### WHAT THE EXERCISE ASKS
Return an exact copy of the entries, skipping any picture you find.

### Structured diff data
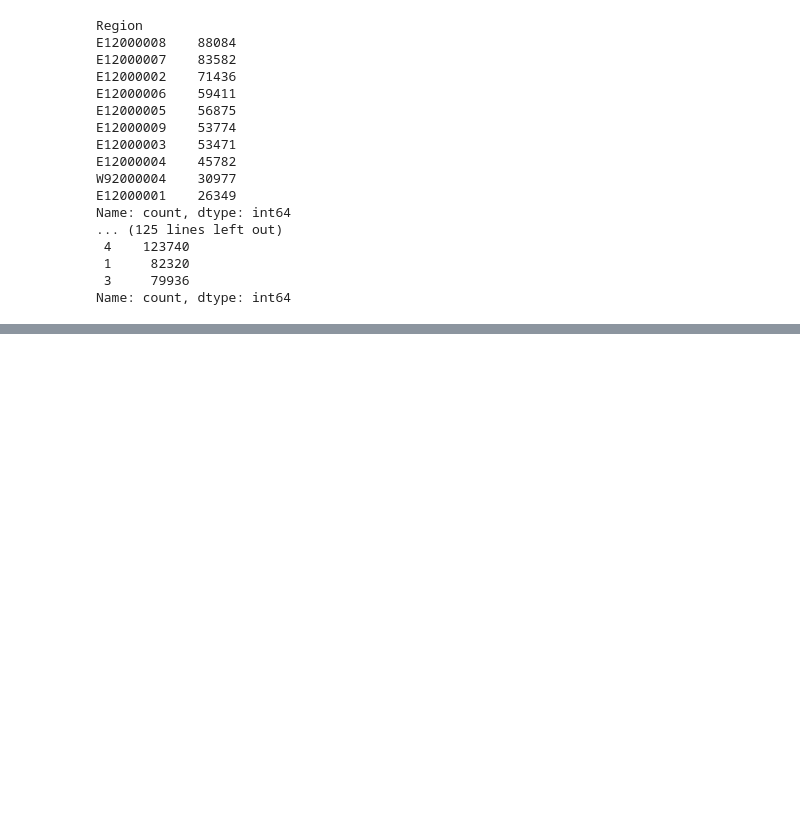
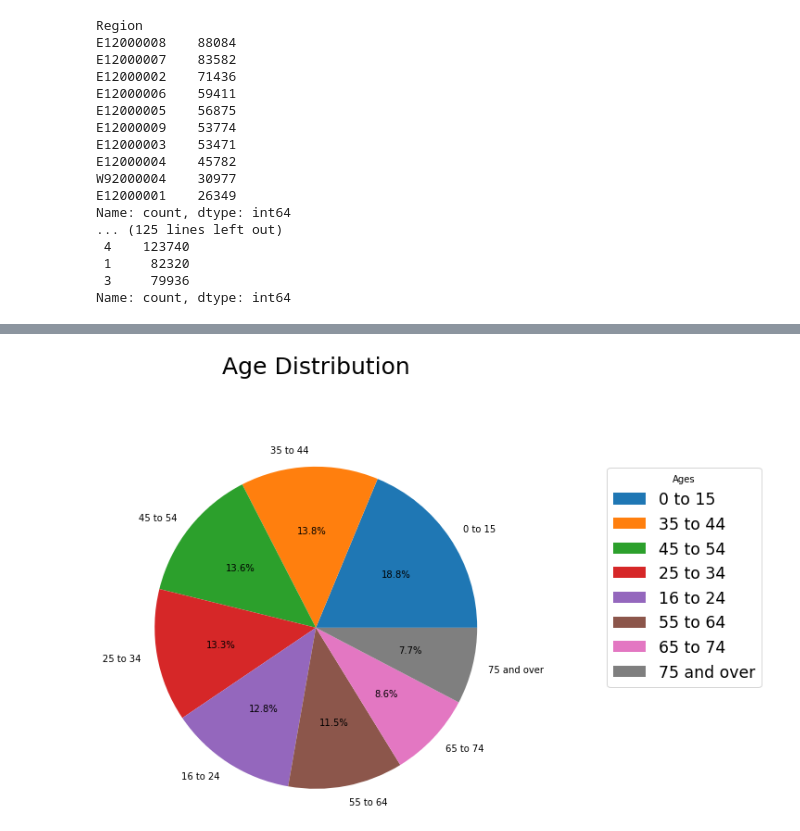
Before and after one commit to b0mbastik/PythonP2, a Jupyter notebook: analysis.ipynb, the cells around one changed output, grey strips where cells are left out. Cells and saved outputs as stored; diff of their text form; code cells hidden in the pictures; blank space fills up the shorter version.

```diff
--- a/analysis.ipynb
+++ b/analysis.ipynb
@@ -57,0 +68,4 @@ Name: count, dtype: int64
+# %%
+rg.get_pie_chart(df.Age, vf.Age, "Age Distribution", "Ages", "age_pie.png")
+# %% [output]
+[figure, added]
```
Also changed, not shown: parts of 6 cells of this notebook, 10 other files.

### EXERCISE RESULT
Before and after one commit to b0mbastik/PythonP2, a Jupyter notebook: analysis.ipynb, the cells around one changed output, grey strips where cells are left out. Cells and saved outputs as stored; diff of their text form; code cells hidden in the pictures; blank space fills up the shorter version.

```diff
--- a/analysis.ipynb
+++ b/analysis.ipynb
@@ -57,0 +68,4 @@ Name: count, dtype: int64
+# %%
+rg.get_pie_chart(df.Age, vf.Age, "Age Distribution", "Ages", "age_pie.png")
+# %% [output]
+[figure, added]
```
Also changed, not shown: parts of 6 cells of this notebook, 10 other files.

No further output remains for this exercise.